WHAT IS BEING ASKED:
How many lines of the entries hold the string "import"? Reply with the number alone.

INPUT:
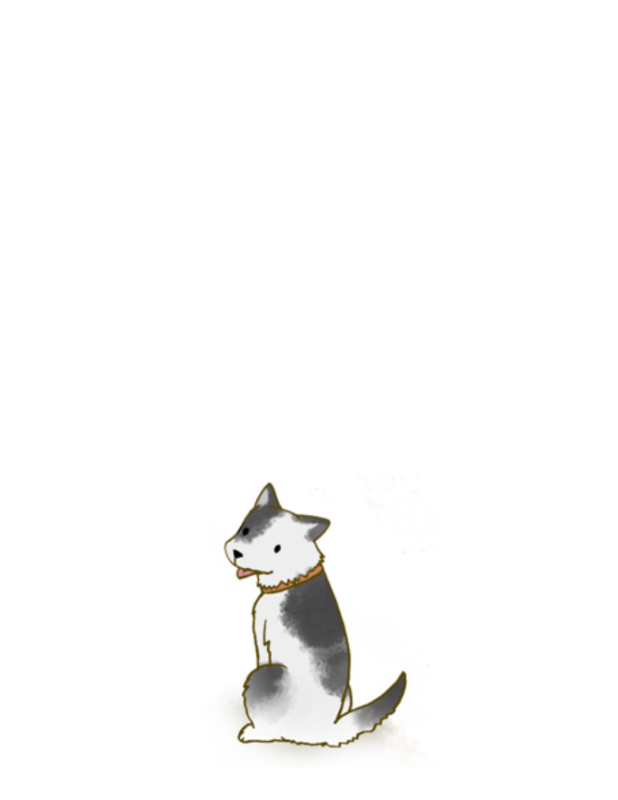
After one commit to clucle/oop_teamp_3, an Android app: the SplashActivity screen opened directly, with no data from a screen before it, on a phone screen of 412 x 824 dp. The commit adds this screen. Shown: the top 800 px of the screen. Run offline under Robolectric (Android 15) with nearby library versions, the phone set to English and light mode, and no system bars.

Commit message:
feat: update logo
when start logo(splash) swpawn 3s and closed

```diff
--- a/app/src/main/java/com/android_dev/clucle/addressbook/AddressBookActivity.java
+++ b/app/src/main/java/com/android_dev/clucle/addressbook/AddressBookActivity.java
@@ -1,7 +1,10 @@
 package com.android_dev.clucle.addressbook;
 
+import android.content.Intent;
 import android.support.v7.app.AppCompatActivity;
 import android.os.Bundle;
+
+import com.android_dev.clucle.addressbook.view.SplashActivity;
 
 public class AddressBookActivity extends AppCompatActivity {
 
@@ -9,5 +12,7 @@ public class AddressBookActivity extends AppCompatActivity {
     protected void onCreate(Bundle savedInstanceState) {
         super.onCreate(savedInstanceState);
         setContentView(R.layout.activity_address_book);
+
+        startActivity(new Intent(this, SplashActivity.class));
     }
 }
--- /dev/null
+++ b/app/src/main/java/com/android_dev/clucle/addressbook/view/SplashActivity.java
@@ -0,0 +1,24 @@
+package com.android_dev.clucle.addressbook.view;
+
+import android.os.Bundle;
+import android.os.Handler;
+import android.support.v7.app.AppCompatActivity;
+
+import com.android_dev.clucle.addressbook.R;
+
+public class SplashActivity extends AppCompatActivity {
+    @Override
+    protected void onCreate(Bundle savedInstanceState) {
+        super.onCreate(savedInstanceState);
+        setContentView(R.layout.activity_splash);
+
+
+        Handler handler = new Handler();
+        handler.postDelayed(new Runnable() {
+            @Override
+            public void run() {
+                finish();
+            }
+        }, 3000);
+    }
+}
--- /dev/null
+++ b/app/src/main/res/layout/activity_splash.xml
@@ -0,0 +1,24 @@
+<?xml version="1.0" encoding="utf-8"?>
+<android.support.constraint.ConstraintLayout xmlns:android="http://schemas.android.com/apk/res/android"
+    xmlns:app="http://schemas.android.com/apk/res-auto"
+    xmlns:tools="http://schemas.android.com/tools"
+    android:layout_width="match_parent"
+    android:layout_height="match_parent"
+    android:background="#FFFFFF"
+    tools:context="com.android_dev.clucle.addressbook.AddressBookActivity">
+
+
+    <ImageView
+        android:id="@+id/imageView"
+        android:layout_width="200dp"
+        android:layout_height="200dp"
+        android:layout_marginBottom="8dp"
+        android:layout_marginLeft="8dp"
+        android:layout_marginRight="8dp"
+        android:layout_marginTop="8dp"
+        app:layout_constraintBottom_toBottomOf="parent"
+        app:layout_constraintLeft_toLeftOf="parent"
+        app:layout_constraintRight_toRightOf="parent"
+        app:layout_constraintTop_toTopOf="parent"
+        app:srcCompat="@drawable/logo_splash" />
+</android.support.constraint.ConstraintLayout>
```
Also changed, not shown: app/src/main/AndroidManifest.xml (+10 -3 lines), app/src/main/res/drawable/logo_splash.png (added).
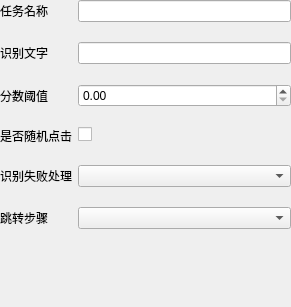
Before: the Qt Designer form src/ui/ocrForm/OcrForm.ui in Ferrarii-430/onmyoji-script, drawn with Qt 5.
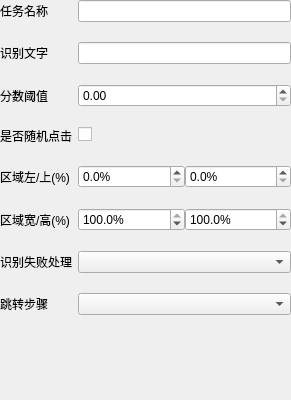
After: the same form once the commit is applied.

Commit message: OCR识别支持按百分比设置识别区域

The edit to the form file:
```diff
--- a/src/ui/ocrForm/OcrForm.ui
+++ b/src/ui/ocrForm/OcrForm.ui
@@ -7,7 +7,7 @@
     <x>0</x>
     <y>0</y>
     <width>291</width>
-    <height>307</height>
+    <height>400</height>
    </rect>
   </property>
   <property name="windowTitle">
@@ -19,7 +19,7 @@
      <x>0</x>
      <y>0</y>
      <width>291</width>
-     <height>301</height>
+     <height>394</height>
     </rect>
    </property>
    <layout class="QFormLayout" name="formLayout">
@@ -57,23 +57,109 @@
      </widget>
     </item>
     <item row="4" column="0">
+     <widget class="QLabel" name="roiPosLabel">
+      <property name="text">
+       <string>区域左/上(%)</string>
+      </property>
+      <property name="toolTip">
+       <string>识别区域左上角坐标，占图片宽/高的百分比</string>
+      </property>
+     </widget>
+    </item>
+    <item row="4" column="1">
+     <layout class="QHBoxLayout" name="roiPosLayout">
+      <item>
+       <widget class="QDoubleSpinBox" name="roiXBox">
+        <property name="maximum">
+         <double>100.000000000000000</double>
+        </property>
+        <property name="decimals">
+         <number>1</number>
+        </property>
+        <property name="suffix">
+         <string>%</string>
+        </property>
+       </widget>
+      </item>
+      <item>
+       <widget class="QDoubleSpinBox" name="roiYBox">
+        <property name="maximum">
+         <double>100.000000000000000</double>
+        </property>
+        <property name="decimals">
+         <number>1</number>
+        </property>
+        <property name="suffix">
+         <string>%</string>
+        </property>
+       </widget>
+      </item>
+     </layout>
+    </item>
+    <item row="5" column="0">
+     <widget class="QLabel" name="roiSizeLabel">
+      <property name="text">
+       <string>区域宽/高(%)</string>
+      </property>
+      <property name="toolTip">
+       <string>识别区域宽高，占图片宽/高的百分比；100%x100% 表示识别整张图片</string>
+      </property>
+     </widget>
+    </item>
+    <item row="5" column="1">
+     <layout class="QHBoxLayout" name="roiSizeLayout">
+      <item>
+       <widget class="QDoubleSpinBox" name="roiWBox">
+        <property name="maximum">
+         <double>100.000000000000000</double>
+        </property>
+        <property name="decimals">
+         <number>1</number>
+        </property>
+        <property name="suffix">
+         <string>%</string>
+        </property>
+        <property name="value">
+         <double>100.000000000000000</double>
+        </property>
+       </widget>
+      </item>
+      <item>
+       <widget class="QDoubleSpinBox" name="roiHBox">
+        <property name="maximum">
+         <double>100.000000000000000</double>
+        </property>
+        <property name="decimals">
+         <number>1</number>
+        </property>
+        <property name="suffix">
+         <string>%</string>
+        </property>
+        <property name="value">
+         <double>100.000000000000000</double>
+        </property>
+       </widget>
+      </item>
+     </layout>
+    </item>
+    <item row="6" column="0">
      <widget class="QLabel" name="label_4">
       <property name="text">
        <string>识别失败处理</string>
       </property>
      </widget>
     </item>
-    <item row="4" column="1">
+    <item row="6" column="1">
      <widget class="QComboBox" name="opencvErrorHandle"/>
     </item>
-    <item row="5" column="0">
+    <item row="7" column="0">
      <widget class="QLabel" name="stepInputLabel">
       <property name="text">
        <string>跳转步骤</string>
       </property>
      </widget>
     </item>
-    <item row="5" column="1">
+    <item row="7" column="1">
      <widget class="QComboBox" name="stepInputBox"/>
     </item>
     <item row="3" column="0">
```
The commit also changes 9 other files.
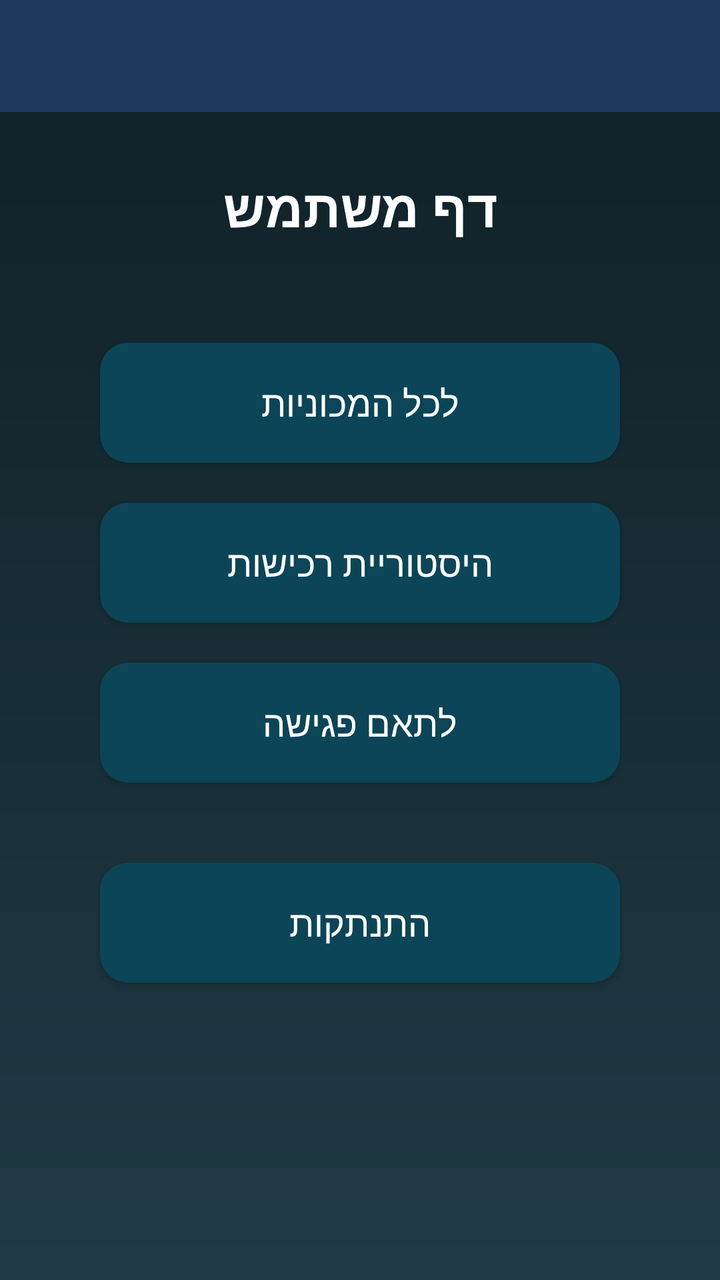
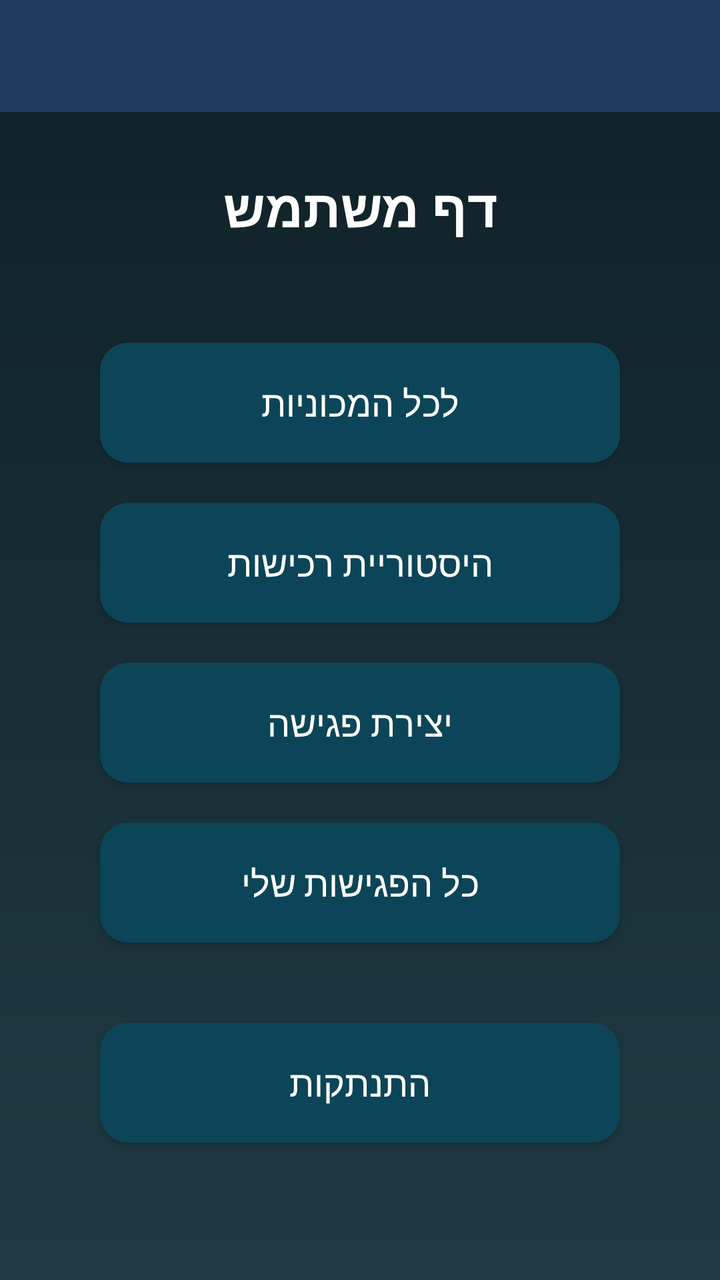

Compare the two renders of this Android layout. The source of the first and the diff that turns it into the second are given below.
<!-- AndroidManifest.xml: application theme Theme.NoamNakavFinal -->
<!-- res/layout/activity_user_page.xml -->
<?xml version="1.0" encoding="utf-8"?>
<androidx.constraintlayout.widget.ConstraintLayout
    xmlns:android="http://schemas.android.com/apk/res/android"
    xmlns:app="http://schemas.android.com/apk/res-auto"
    xmlns:tools="http://schemas.android.com/tools"
    android:id="@+id/main_user_page"
    android:layout_width="match_parent"
    android:layout_height="match_parent"
    android:background="@drawable/bg_admin"
    tools:context=".UserPage">

    <androidx.appcompat.widget.Toolbar
        android:id="@+id/toolbar"
        android:layout_width="match_parent"
        android:layout_height="?attr/actionBarSize"
        android:background="#1F3A5F"
        app:titleTextColor="#FFFFFF"
        app:layout_constraintTop_toTopOf="parent"
        app:layout_constraintStart_toStartOf="parent"
        app:layout_constraintEnd_toEndOf="parent" />

    <TextView
        android:id="@+id/tvUser"
        android:layout_width="wrap_content"
        android:layout_height="wrap_content"
        android:layout_marginTop="30dp"
        android:text="דף משתמש"
        android:textColor="#FFFFFF"
        android:textSize="26sp"
        android:textStyle="bold"
        app:layout_constraintTop_toBottomOf="@id/toolbar"
        app:layout_constraintStart_toStartOf="parent"
        app:layout_constraintEnd_toEndOf="parent" />

    <Button
        android:id="@+id/btngotoCars"
        android:layout_width="260dp"
        android:layout_height="60dp"
        android:layout_marginTop="50dp"
        android:text="לכל המכוניות"
        android:onClick="searchcars"
        android:background="@drawable/btn_primary"
        android:textColor="#FFFFFF"
        android:textSize="18sp"
        app:layout_constraintTop_toBottomOf="@+id/tvUser"
        app:layout_constraintStart_toStartOf="parent"
        app:layout_constraintEnd_toEndOf="parent" />

    <Button
        android:id="@+id/btnSale"
        android:layout_width="260dp"
        android:layout_height="60dp"
        android:layout_marginTop="20dp"
        android:text="היסטוריית רכישות"
        android:onClick="goToPurchases"
        android:background="@drawable/btn_primary"
        android:textColor="#FFFFFF"
        android:textSize="18sp"
        app:layout_constraintTop_toBottomOf="@+id/btngotoCars"
        app:layout_constraintStart_toStartOf="parent"
        app:layout_constraintEnd_toEndOf="parent" />

    <Button
        android:id="@+id/btnMetting"
        android:layout_width="260dp"
        android:layout_height="60dp"
        android:layout_marginTop="20dp"
        android:text="לתאם פגישה"
        android:onClick="arrangeMeeting"
        android:background="@drawable/btn_primary"
        android:textColor="#FFFFFF"
        android:textSize="18sp"
        app:layout_constraintTop_toBottomOf="@+id/btnSale"
        app:layout_constraintStart_toStartOf="parent"
        app:layout_constraintEnd_toEndOf="parent" />

    <Button
        android:id="@+id/btnLogoutUser"
        android:layout_width="260dp"
        android:layout_height="60dp"
        android:layout_marginTop="40dp"
        android:onClick="logootuser"
        android:text="התנתקות"
        android:background="@drawable/btn_primary"
        android:textColor="#FFFFFF"
        android:textSize="18sp"
        app:layout_constraintTop_toBottomOf="@+id/btnMetting"
        app:layout_constraintStart_toStartOf="parent"
        app:layout_constraintEnd_toEndOf="parent" />

</androidx.constraintlayout.widget.ConstraintLayout>
<!-- resources referenced by this layout -->
<resources>
  <!-- drawable bg_admin (drawable) -->
  <?xml version="1.0" encoding="utf-8"?>
  <shape xmlns:android="http://schemas.android.com/apk/res/android">
      <gradient
          android:startColor="#0F2027"
          android:endColor="#203A43"
          android:angle="270"/>
  </shape>
  <!-- drawable btn_primary (drawable) -->
  <?xml version="1.0" encoding="utf-8"?>
  <shape xmlns:android="http://schemas.android.com/apk/res/android">
      <solid android:color="#0C4557"/>
      <corners android:radius="14dp"/>
      <padding
          android:left="20dp"
          android:top="12dp"
          android:right="20dp"
          android:bottom="12dp"/>
  </shape>
  <style name="Theme.NoamNakavFinal" parent="Base.Theme.NoamNakavFinal" />
  <style name="Base.Theme.NoamNakavFinal" parent="Theme.AppCompat.DayNight.NoActionBar">
          
          
      </style>
</resources>

<!-- the commit's change to res/layout/activity_user_page.xml (unified diff, before → after) -->
@@ -65,12 +65,26 @@
         android:layout_width="260dp"
         android:layout_height="60dp"
         android:layout_marginTop="20dp"
-        android:text="לתאם פגישה"
+        android:text="יצירת פגישה"
         android:onClick="arrangeMeeting"
         android:background="@drawable/btn_primary"
         android:textColor="#FFFFFF"
         android:textSize="18sp"
         app:layout_constraintTop_toBottomOf="@+id/btnSale"
+        app:layout_constraintStart_toStartOf="parent"
+        app:layout_constraintEnd_toEndOf="parent" />
+
+    <Button
+        android:id="@+id/btn_my_meetings"
+        android:layout_width="260dp"
+        android:layout_height="60dp"
+        android:layout_marginTop="20dp"
+        android:text="כל הפגישות שלי"
+        android:onClick="goToMyMeetings"
+        android:background="@drawable/btn_primary"
+        android:textColor="#FFFFFF"
+        android:textSize="18sp"
+        app:layout_constraintTop_toBottomOf="@+id/btnMetting"
         app:layout_constraintStart_toStartOf="parent"
         app:layout_constraintEnd_toEndOf="parent" />
 
@@ -84,7 +98,7 @@
         android:background="@drawable/btn_primary"
         android:textColor="#FFFFFF"
         android:textSize="18sp"
-        app:layout_constraintTop_toBottomOf="@+id/btnMetting"
+        app:layout_constraintTop_toBottomOf="@+id/btn_my_meetings"
         app:layout_constraintStart_toStartOf="parent"
         app:layout_constraintEnd_toEndOf="parent" />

RESULT:
8